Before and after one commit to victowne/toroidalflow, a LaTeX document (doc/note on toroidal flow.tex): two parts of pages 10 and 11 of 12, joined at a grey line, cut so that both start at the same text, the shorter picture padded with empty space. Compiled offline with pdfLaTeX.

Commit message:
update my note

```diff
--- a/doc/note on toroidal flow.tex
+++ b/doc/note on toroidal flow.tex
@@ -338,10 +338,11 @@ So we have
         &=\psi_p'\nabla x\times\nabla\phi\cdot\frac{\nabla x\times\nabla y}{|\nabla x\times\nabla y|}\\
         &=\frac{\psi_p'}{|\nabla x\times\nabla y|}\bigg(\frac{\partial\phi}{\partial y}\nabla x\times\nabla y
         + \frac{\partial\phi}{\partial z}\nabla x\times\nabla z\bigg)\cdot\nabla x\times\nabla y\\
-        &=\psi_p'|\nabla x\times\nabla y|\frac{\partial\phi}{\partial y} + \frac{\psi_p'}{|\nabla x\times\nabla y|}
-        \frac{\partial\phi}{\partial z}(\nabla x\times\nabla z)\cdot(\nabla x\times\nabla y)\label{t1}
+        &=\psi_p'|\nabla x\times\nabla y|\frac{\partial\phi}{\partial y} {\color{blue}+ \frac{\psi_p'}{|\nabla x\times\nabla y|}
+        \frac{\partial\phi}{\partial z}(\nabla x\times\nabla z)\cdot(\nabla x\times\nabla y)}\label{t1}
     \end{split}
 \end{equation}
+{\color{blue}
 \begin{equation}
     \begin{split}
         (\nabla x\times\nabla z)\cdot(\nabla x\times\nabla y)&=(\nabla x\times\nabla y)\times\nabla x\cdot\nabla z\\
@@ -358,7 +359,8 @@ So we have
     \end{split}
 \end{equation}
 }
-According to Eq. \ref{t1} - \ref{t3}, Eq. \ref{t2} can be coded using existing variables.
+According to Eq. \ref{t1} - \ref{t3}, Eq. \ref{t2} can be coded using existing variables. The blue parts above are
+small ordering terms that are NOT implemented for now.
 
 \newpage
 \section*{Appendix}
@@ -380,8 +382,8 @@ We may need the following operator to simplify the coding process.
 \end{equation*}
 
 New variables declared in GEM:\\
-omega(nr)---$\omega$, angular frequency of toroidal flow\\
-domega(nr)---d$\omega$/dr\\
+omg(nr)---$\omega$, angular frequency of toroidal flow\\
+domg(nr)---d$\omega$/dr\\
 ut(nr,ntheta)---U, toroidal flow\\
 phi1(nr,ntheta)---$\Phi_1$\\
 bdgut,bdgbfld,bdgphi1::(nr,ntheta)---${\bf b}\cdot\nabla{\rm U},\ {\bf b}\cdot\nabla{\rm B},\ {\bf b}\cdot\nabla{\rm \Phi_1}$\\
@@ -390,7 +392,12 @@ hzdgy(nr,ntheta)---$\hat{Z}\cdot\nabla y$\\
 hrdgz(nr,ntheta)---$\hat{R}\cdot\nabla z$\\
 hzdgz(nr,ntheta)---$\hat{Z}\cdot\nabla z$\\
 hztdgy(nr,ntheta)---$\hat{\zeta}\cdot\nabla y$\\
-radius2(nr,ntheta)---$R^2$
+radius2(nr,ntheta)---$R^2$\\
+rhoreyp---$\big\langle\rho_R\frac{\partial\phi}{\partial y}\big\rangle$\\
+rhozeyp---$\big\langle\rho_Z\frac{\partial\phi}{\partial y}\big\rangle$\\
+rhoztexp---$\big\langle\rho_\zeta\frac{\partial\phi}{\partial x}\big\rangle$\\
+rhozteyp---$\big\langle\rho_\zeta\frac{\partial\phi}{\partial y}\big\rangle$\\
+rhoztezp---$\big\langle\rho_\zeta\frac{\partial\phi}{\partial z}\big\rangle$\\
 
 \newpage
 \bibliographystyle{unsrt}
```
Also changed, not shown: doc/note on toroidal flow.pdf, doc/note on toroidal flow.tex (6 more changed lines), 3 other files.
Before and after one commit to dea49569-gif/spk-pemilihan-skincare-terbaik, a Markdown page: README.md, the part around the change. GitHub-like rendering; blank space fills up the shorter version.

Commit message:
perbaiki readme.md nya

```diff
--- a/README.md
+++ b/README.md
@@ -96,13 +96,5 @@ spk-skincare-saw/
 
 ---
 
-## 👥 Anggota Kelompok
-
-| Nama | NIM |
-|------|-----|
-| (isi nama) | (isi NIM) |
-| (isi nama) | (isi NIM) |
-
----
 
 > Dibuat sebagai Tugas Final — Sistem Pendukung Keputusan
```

**ABOUT THIS TASK**
Gather each line from the listing above that holds "frac".

**ANSWER TO THIS PROBLEM**
         &=\psi_p'\nabla x\times\nabla\phi\cdot\frac{\nabla x\times\nabla y}{|\nabla x\times\nabla y|}\\
         &=\frac{\psi_p'}{|\nabla x\times\nabla y|}\bigg(\frac{\partial\phi}{\partial y}\nabla x\times\nabla y
         + \frac{\partial\phi}{\partial z}\nabla x\times\nabla z\bigg)\cdot\nabla x\times\nabla y\\
-        &=\psi_p'|\nabla x\times\nabla y|\frac{\partial\phi}{\partial y} + \frac{\psi_p'}{|\nabla x\times\nabla y|}
-        \frac{\partial\phi}{\partial z}(\nabla x\times\nabla z)\cdot(\nabla x\times\nabla y)\label{t1}
+        &=\psi_p'|\nabla x\times\nabla y|\frac{\partial\phi}{\partial y} {\color{blue}+ \frac{\psi_p'}{|\nabla x\times\nabla y|}
+        \frac{\partial\phi}{\partial z}(\nabla x\times\nabla z)\cdot(\nabla x\times\nabla y)}\label{t1}
+rhoreyp---$\big\langle\rho_R\frac{\partial\phi}{\partial y}\big\rangle$\\
+rhozeyp---$\big\langle\rho_Z\frac{\partial\phi}{\partial y}\big\rangle$\\
+rhoztexp---$\big\langle\rho_\zeta\frac{\partial\phi}{\partial x}\big\rangle$\\
+rhozteyp---$\big\langle\rho_\zeta\frac{\partial\phi}{\partial y}\big\rangle$\\
+rhoztezp---$\big\langle\rho_\zeta\frac{\partial\phi}{\partial z}\big\rangle$\\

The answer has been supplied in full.